“Have your garden spaded, and see that it is spaded down as far as a spading fork will reach. If you can get coarse manure, which you almost certainly can’t, spade it in. If you have to rely on commercial fertilizer powdered sheep manure is as good as anything you can get. Sprinkle it over the ground before spading. Twenty-five pounds to the square rod won’t be too much, although ten will do. Ground limestone will help a lot and should be used if the soil has been cultivated be-
A reader asks for information about lilies, garden culture, varieties, soil, tine to plant, eat. Who can help?
With proper care and attention, there is no reason why budded and grafted trees will not be as long-lived as old time varieties. The earlies* definite history of a grafted tree is a Summer Boneretien, from Europe, planted by Governor Stuyvesant at New Amsterdam in 1647. The trunk of this tree remained standing in New York City on the corner of Third Avenue and Thirteenth Street until 1866 when i* was broken down by a dray running over it. Here we had a grafted tree standing at the ripe old age of 219 years. This seems to us to prove that the longevity of a tree is not necessarily determined by whether it is grafted or seedling.
F. I), Garrison.
Don't say German Iris nor try to be botanical in your language and speak of Iris Germanica for it is no longer either good form nor correct. The name Flag Iris has been generally adopted both by dealers and amateurs. No one has been able to satisfactorily explain the adoption of the term German and Germanica as the species is not a native of Germany nor have but few species originated there.
Have you been successful with some vegetable, flower or shrub?
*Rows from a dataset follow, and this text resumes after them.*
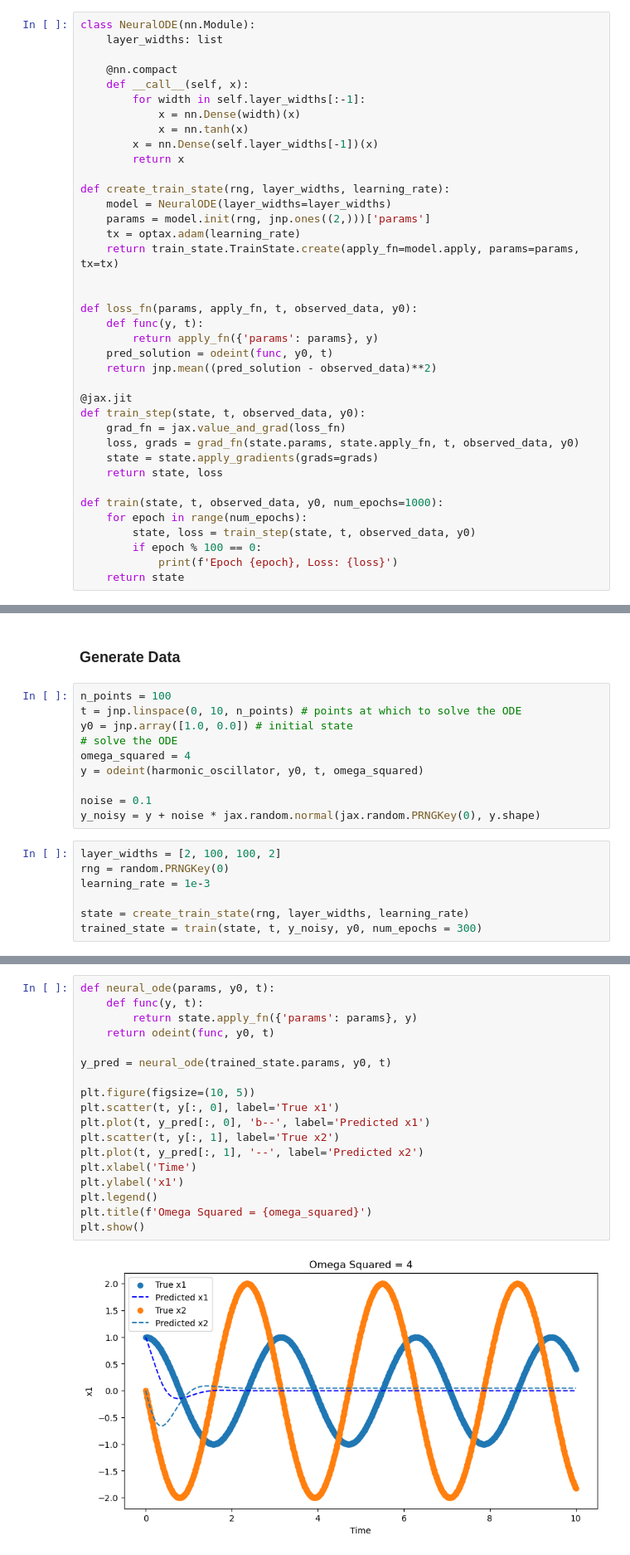
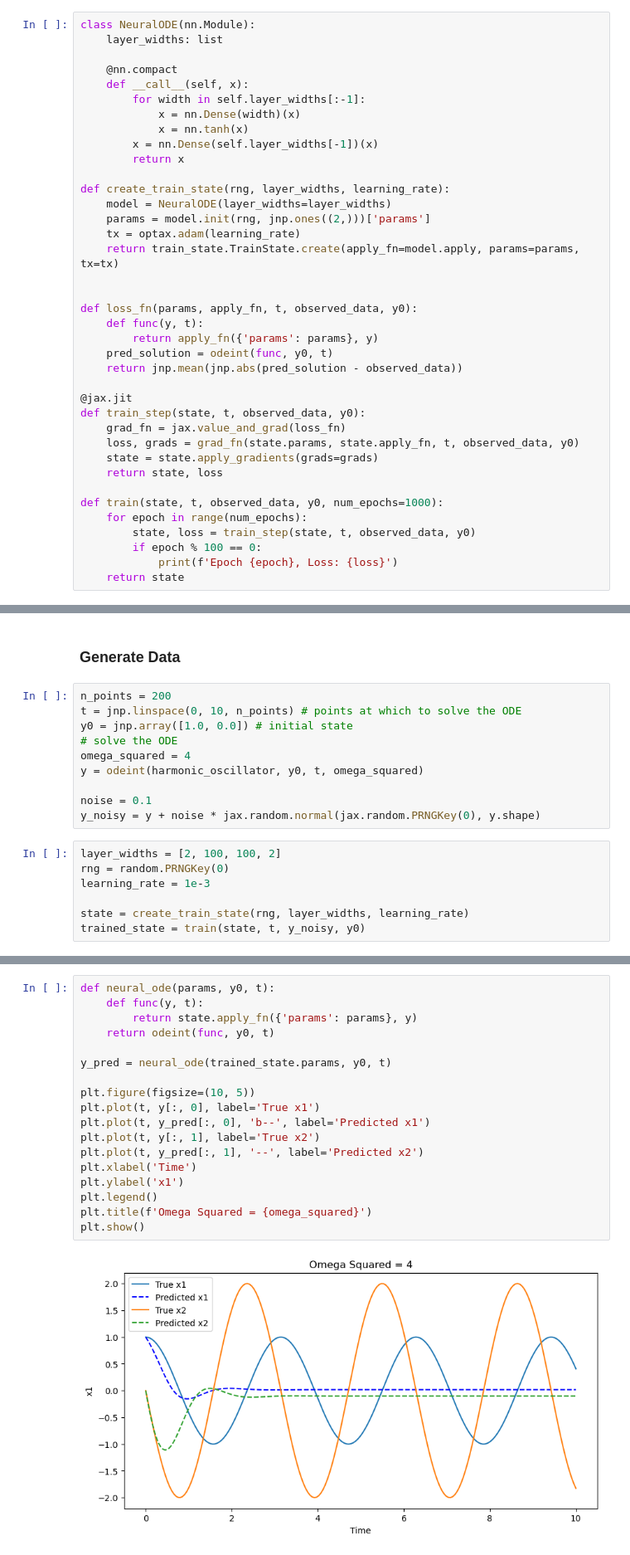
Before and after one commit to mariashapo/NODE, a Jupyter notebook: neural_nets/nn_standard.ipynb, the cells around one changed output, grey strips where cells are left out. Shown at 83% size. Cells and saved outputs as stored; diff of their text form.

```diff
--- a/neural_nets/nn_standard.ipynb
+++ b/neural_nets/nn_standard.ipynb
@@ -178,7 +178,7 @@ def loss_fn(params, apply_fn, t, observed_data, y0):
     def func(y, t):
         return apply_fn({'params': params}, y)
     pred_solution = odeint(func, y0, t)
-    return jnp.mean((pred_solution - observed_data)**2)
+    return jnp.mean(jnp.abs(pred_solution - observed_data))
 
 @jax.jit
 def train_step(state, t, observed_data, y0):
@@ -204,7 +204,7 @@ def harmonic_oscillator(state, t, omega_squared):
 # %% [markdown]
 ### Generate Data
 # %%
-n_points = 100
+n_points = 200
 t = jnp.linspace(0, 10, n_points) # points at which to solve the ODE
 y0 = jnp.array([1.0, 0.0]) # initial state
 # solve the ODE
@@ -219,5 +219,5 @@ rng = random.PRNGKey(0)
 learning_rate = 1e-3
 
 state = create_train_state(rng, layer_widths, learning_rate)
-trained_state = train(state, t, y_noisy, y0, num_epochs = 300)
+trained_state = train(state, t, y_noisy, y0)
 # %% [output]
@@ -227,20 +234,20 @@ Epoch 200, Loss: 1.1440924406051636
 # %%
 def neural_ode(params, y0, t):
     def func(y, t):
         return state.apply_fn({'params': params}, y)
     return odeint(func, y0, t)
 
 y_pred = neural_ode(trained_state.params, y0, t)
 
 plt.figure(figsize=(10, 5))
-plt.scatter(t, y[:, 0], label='True x1')
+plt.plot(t, y[:, 0], label='True x1')
 plt.plot(t, y_pred[:, 0], 'b--', label='Predicted x1')
-plt.scatter(t, y[:, 1], label='True x2')
+plt.plot(t, y[:, 1], label='True x2')
 plt.plot(t, y_pred[:, 1], '--', label='Predicted x2')
 plt.xlabel('Time')
 plt.ylabel('x1')
 plt.legend()
 plt.title(f'Omega Squared = {omega_squared}')
 plt.show()
 # %% [output]
-[figure, old version]
+[figure, new version]
```
Also changed, not shown: parts of 15 cells of this notebook, 6 other files.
Pass it along. Write one hundred words telling how you did it.